So it might be a good tip for everybody else, rather than shivering at the start waiting for the starter to let you start, to jog a few gentle laps round the carpark.
It would also be a good idea to go for a short gentle jog warm down after the race, possibly with a little stretching at the end.
From a coaching perspective this is an ideal opportunity to do a tempo run.
The aim is to do an effort of 20-30 minutes of 'comfortably hard' running in the middle of a longer run.
This can be done as a simple extension to the previous comments on warming up:
Aim to get there at least 10 minutes before the start and go for a jog of at least a mile or 10 minutes of easy jogging.
Keep jogging as you wait for the start.
At the 'go', pick up your pace to almost as fast as you'd run a 10k.
Faster runners should be closer to their 10-mile race pace.
At first this should feel pretty comfortable but after a mile or 2 you will be breathing hard and unable to hold a conversation.
You will be just on the edge of your comfort zone.
At the end of the 3 miles you'll probably feel like stopping, but if the world depended on it you could maintain your pace for another 3 mile lap.
Carry on jogging at the end for another 10 minutes - if you want to chat then jog around with your friends for a chat.
The above session provides a very good stimulus for raising your lactate threshold, ie your resistance to fatigue - possibly the most useful session you can do as a distance runner.
It also means you are running within yourself and saving your racing for when it matters at the weekend.
You are still participating in the competition by exercising your pace judgement.
Slower runners should estimate a time about half their current 10k time.
Faster runners should estimate a time slower than half their 10k time, eg a 39 min 10k runner should estimate around 20 mins for 5k.
If anyone is injured and cannot run, I would appreciate some help at the start / finish.
A few other points....
It is dark, it might be slippy under foot due to recent rain and/or cold temperature and there are unmanned roads to cross.
We don't want people taking unnecessary chances at dangerous places like road junctions in order to trim a few seconds off their time.

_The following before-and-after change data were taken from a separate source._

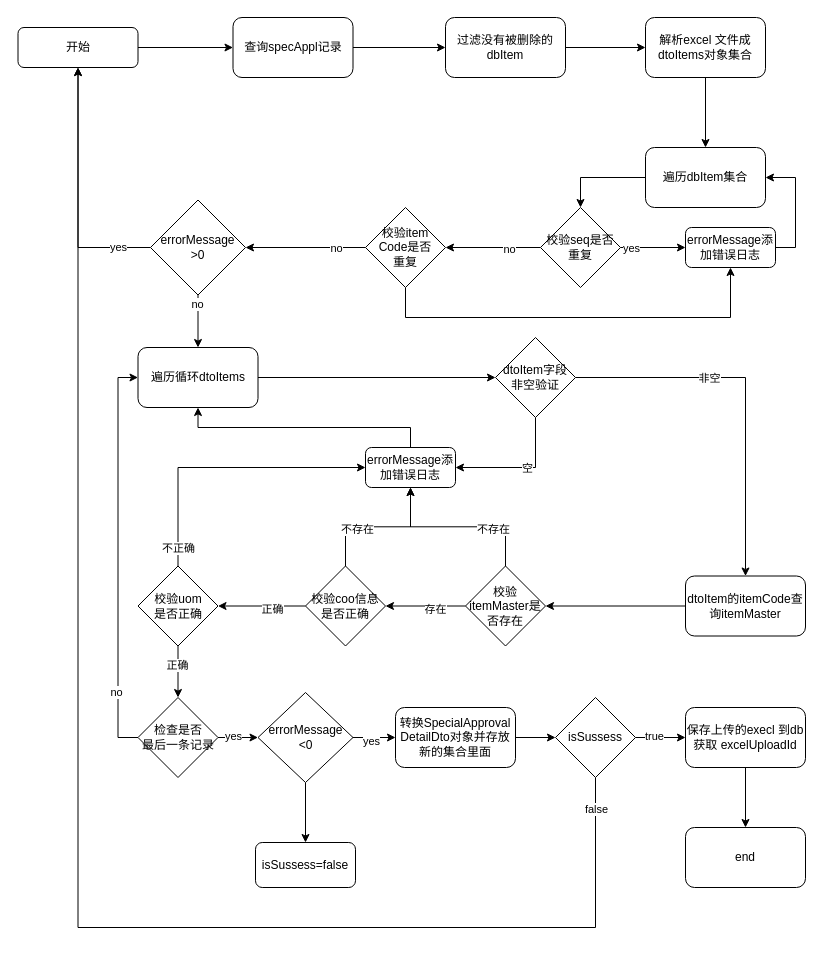
Above: specAppl-append-check.drawio in 1119132473/doc (draw.io), before the change. Source tidied: cells renumbered, new cells numbered last; positions are measured from the earlier drawing's top-left corner, leaving out a move shared by most shapes. Both pictures are drawn from the tidied source at 100%, with x=0, y=0 at pixel (17, 17).
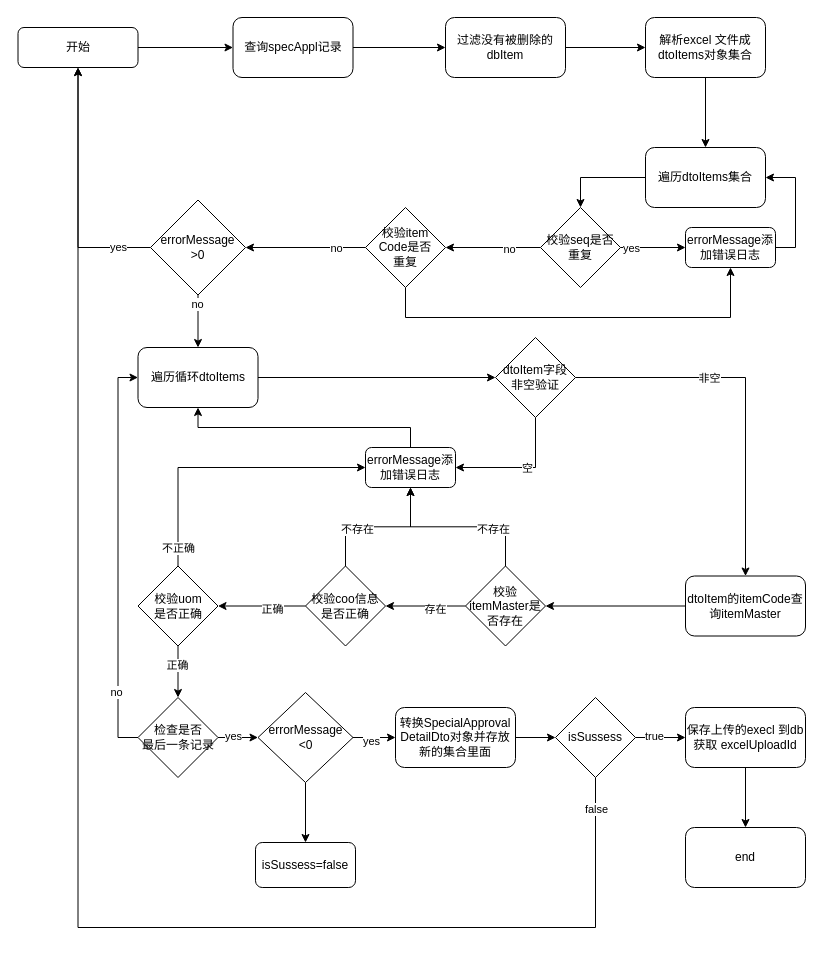
Above is the later version.

What changed in the source:
```diff
@@
-    <mxCell id="11" value="遍历dbItem集合" style="rounded=1;whiteSpace=wrap;html=1;" parent="1" vertex="1">
+    <mxCell id="11" value="遍历dtoItems集合" style="rounded=1;whiteSpace=wrap;html=1;" parent="1" vertex="1">
       <mxGeometry x="628" y="130" width="120" height="60" as="geometry" />
     </mxCell>
```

The objective is not to run as fast as you can, but one of time management.
The idea is to estimate a time before the start and then run at the required speed to achieve your estimate.
Ideally runners will run a little below their full speed for a normal 5K and be particularly careful i.e. slow down at corners and crossing roads.
On the other hand, we don't want to see people proving they can accurately estimate their time to do little more than walk round the course.
3. Course Measurement
You may (or may not) have noticed that some entry forms for races have a triangle with a wheel in the middle and the words 'certified accurate' underneath e.g. Hayling Billy 5 and Chichester 10K.
This means that the course has been measured by a properly qualified course measurer and is at least as far as is claimed.
The course must be at least as far as is claimed in order to qualify for records.
One centimetre too short and you can't claim a record.
The course we use on Tuesday has been measured with GPS's, measuring wheels and bicycles by various VAC members, but they don't qualify as accurate for records purposes.
Hope to See you on Thursdays....
Please wear something bright and reflective.